By Missy Schenck

Summer fun at Green River Preserve Summer Camp. Images by Jane Izard.

The 2021 summer is upon us, and unlike the many negative impacts of the 2020 pandemic summer, choices are available again for family vacations and summer camps. Now more than ever, children have a deeper need for the benefits of camp. We live in an increasingly isolated world, and the evidence of suffering in children from a lack of time with family and friends is significant. Camps give children time away from technology and opportunities to participate in healthy experiences for growth, relationships and critical development in their lives. The good news is that summer camps have spent this past year creating well-suited programs within CDC restrictions and necessary safety precautions to support children and help them grow.

The history of summer camps in Western North Carolina runs deep and wide. Unbeknownst to many, it is the largest concentration of summer camps in the United States with around 70 camps spanning four counties. The Green River Community in Henderson County is the seat of some of the oldest and newest camps in the area with a history of 11 summer camps — some with a family legacy spanning as many as five generations: Camps Greystone, Falling Creek, Mondamin, Green Cove, Arrowhead, Glen Arden, Flintlock, Green River Preserve, Talisman’s, Sky Valley and Windy Wood.

Camps Arrowhead (1919/1937) and Glen Arden (1951)

Joseph Oscar Bell, Sr., the founding father of the mill village of Tuxedo, N.C., is also considered one of the innovators of the Western North Carolina camp community. Born in Due West, South Carolina, J. O. Bell came to the Green River Community from Edenton, N.C., with his wife, Lillias Durham Bell. in 1907 to build a textile plant alongside the Green River in Tuxedo.

A few miles down into the Green River Valley, Mr. Bell constructed a company pavilion in 1919 for employee recreation and camping. It was located near a waterfall on land one of his sons, J. O., Jr., and his wife, Mary, later developed into Camp Arrowhead, a traditional boys’ camp founded in 1937, with Glen Arden, a sister camp to Arrowhead, being founded in 1951. This recreation building and a group of log cabins remain and are on the National Register of Historic Places. The Bell family sold the two camps in 1996: Glen Arden to long time Glen Arden camper and counselor Casey Thurman, and Arrowhead to Steve Reynolds. Erin and Garrett Graham purchased Glen Arden in 2016, and Allie and Max King along with Tommy Carroll bought Arrowhead in 2019.

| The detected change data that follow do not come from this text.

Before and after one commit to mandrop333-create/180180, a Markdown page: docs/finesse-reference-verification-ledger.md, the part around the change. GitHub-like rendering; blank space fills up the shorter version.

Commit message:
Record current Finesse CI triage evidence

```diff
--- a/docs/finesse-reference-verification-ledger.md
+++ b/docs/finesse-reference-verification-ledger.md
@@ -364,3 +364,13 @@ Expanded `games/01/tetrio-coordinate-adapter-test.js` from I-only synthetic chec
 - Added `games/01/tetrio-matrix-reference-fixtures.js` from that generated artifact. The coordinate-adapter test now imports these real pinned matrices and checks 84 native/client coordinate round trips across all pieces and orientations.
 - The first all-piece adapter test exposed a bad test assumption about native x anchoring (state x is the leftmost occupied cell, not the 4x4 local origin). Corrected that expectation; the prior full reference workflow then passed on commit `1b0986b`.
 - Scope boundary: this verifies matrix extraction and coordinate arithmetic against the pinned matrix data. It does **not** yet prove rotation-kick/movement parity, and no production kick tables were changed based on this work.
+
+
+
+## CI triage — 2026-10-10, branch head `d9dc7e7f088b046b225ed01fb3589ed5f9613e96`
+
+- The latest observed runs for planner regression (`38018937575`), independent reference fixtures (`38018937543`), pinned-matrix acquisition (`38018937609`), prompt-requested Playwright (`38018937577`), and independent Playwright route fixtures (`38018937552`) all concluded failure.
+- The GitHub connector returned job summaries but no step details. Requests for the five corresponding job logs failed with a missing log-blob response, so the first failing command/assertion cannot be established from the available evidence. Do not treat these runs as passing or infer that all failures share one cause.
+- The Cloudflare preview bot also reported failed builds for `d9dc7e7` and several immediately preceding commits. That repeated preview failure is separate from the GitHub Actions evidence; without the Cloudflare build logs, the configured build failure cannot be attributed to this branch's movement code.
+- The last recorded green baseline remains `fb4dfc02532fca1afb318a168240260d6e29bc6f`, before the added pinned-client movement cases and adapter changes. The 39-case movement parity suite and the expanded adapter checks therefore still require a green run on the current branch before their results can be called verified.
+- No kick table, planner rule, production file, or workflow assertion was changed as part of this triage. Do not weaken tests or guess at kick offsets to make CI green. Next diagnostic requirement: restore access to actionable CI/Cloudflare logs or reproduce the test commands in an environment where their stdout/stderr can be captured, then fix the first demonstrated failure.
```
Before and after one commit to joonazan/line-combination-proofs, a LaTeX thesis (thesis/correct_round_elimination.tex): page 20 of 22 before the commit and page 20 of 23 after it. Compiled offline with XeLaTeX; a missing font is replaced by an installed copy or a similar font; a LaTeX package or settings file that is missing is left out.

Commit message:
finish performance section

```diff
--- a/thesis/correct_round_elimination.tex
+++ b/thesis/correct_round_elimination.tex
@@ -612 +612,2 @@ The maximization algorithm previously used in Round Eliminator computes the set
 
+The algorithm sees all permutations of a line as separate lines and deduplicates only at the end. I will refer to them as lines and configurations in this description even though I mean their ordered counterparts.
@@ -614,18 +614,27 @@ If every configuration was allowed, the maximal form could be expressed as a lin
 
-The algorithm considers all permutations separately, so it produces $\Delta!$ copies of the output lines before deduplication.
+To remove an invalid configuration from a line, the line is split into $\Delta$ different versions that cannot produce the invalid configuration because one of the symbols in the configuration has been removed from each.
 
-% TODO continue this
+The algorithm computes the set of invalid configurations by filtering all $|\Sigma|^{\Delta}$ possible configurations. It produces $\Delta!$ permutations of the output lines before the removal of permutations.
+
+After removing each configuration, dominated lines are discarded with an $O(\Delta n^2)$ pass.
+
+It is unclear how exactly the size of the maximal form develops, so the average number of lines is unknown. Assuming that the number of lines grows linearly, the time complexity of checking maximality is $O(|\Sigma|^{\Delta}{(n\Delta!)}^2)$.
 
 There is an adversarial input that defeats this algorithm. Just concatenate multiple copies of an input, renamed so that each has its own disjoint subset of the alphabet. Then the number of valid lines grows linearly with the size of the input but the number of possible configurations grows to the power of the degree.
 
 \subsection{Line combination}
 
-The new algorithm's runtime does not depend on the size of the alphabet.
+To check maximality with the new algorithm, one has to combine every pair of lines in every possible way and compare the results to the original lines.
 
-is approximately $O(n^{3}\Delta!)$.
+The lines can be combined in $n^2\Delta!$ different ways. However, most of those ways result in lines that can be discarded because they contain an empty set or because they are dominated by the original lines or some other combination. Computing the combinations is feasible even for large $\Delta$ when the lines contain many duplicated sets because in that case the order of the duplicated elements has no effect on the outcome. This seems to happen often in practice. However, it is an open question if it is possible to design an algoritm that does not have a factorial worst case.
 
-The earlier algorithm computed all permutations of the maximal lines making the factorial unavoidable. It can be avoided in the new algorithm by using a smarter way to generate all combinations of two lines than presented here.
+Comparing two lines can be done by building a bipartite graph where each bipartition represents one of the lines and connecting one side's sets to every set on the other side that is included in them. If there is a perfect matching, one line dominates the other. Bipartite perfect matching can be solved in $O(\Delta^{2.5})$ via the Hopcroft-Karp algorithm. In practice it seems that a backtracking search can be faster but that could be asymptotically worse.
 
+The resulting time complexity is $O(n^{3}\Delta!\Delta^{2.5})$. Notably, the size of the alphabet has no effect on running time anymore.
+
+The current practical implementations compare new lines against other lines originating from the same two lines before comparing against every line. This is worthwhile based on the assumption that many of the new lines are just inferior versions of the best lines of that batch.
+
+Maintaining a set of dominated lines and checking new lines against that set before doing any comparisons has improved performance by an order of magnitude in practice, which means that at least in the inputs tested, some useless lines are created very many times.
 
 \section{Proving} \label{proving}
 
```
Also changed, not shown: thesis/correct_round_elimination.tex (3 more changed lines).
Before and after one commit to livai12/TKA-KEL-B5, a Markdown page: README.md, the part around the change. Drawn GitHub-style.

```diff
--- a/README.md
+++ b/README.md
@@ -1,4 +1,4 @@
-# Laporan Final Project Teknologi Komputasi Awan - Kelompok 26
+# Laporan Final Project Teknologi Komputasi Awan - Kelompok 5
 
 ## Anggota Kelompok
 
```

Camps Mondamin (1922) and Green Cove (1945)

Frank Durham Bell, the second son of Joseph O. Bell, Sr., built Camp Mondamin for Boys on the shores of Lake Summit in Tuxedo, N.C. Frank, known to all as “Chief,” became a legendary pioneer in the camping industry. Mondamin opened its doors in June of 1922 with 31 campers and a simple dining hall. The fee for an eight-week session was $150. For 100 years the Bell family has operated summer camps with a philosophy that “young people need roots as well as wings, and neither is much good without the other.”

Camp Green Cove, Mondamin’s sister camp, started in 1945 at Camp Rockbrook in Brevard under the direction of Pat Bell, Chief’s daughter. In 1949, Green Cove moved to its present location on Lake Summit and in 1952, Chief’s wife, Calla Bell, became the director. Their children, Frank Durham Bell, Jr. and Nancy Bell, took over the leadership of the camps in the 70s and operated them for decades. Now Chief and Calla’s grandchildren, Andrew Bell and Calla Bell Williamson, are the respective directors of Mondamin and Green Cove.

In 1958, Chief’s daughter Jane and her husband, Sumner Williams, founded Camp High Rocks for boys on family land in Cedar Mountain just over the Transylvania County line. Jane’s daughter, Townsend, and her husband, Hank Birdsong, now own High Rocks.

Camp Greystone (1920)

Founded in 1920 by Dr. and Mrs. Joseph R. Sevier, Camp Greystone, a Christian summer camp for girls, is based on a philosophy that “girls are worth more than what the world tells them.” Located on the shores of Lake Summit in Tuxedo, N.C., Greystone is the oldest summer camp in Green River Township, celebrating 100 years in 2020. Dr. Sevier, the minister of First Presbyterian Church in Augusta, Georgia, developed a passion for the potential of youth and dreamed of one day creating a very special girls’ camp. It continues to operate today under the leadership of the fourth generation of his family.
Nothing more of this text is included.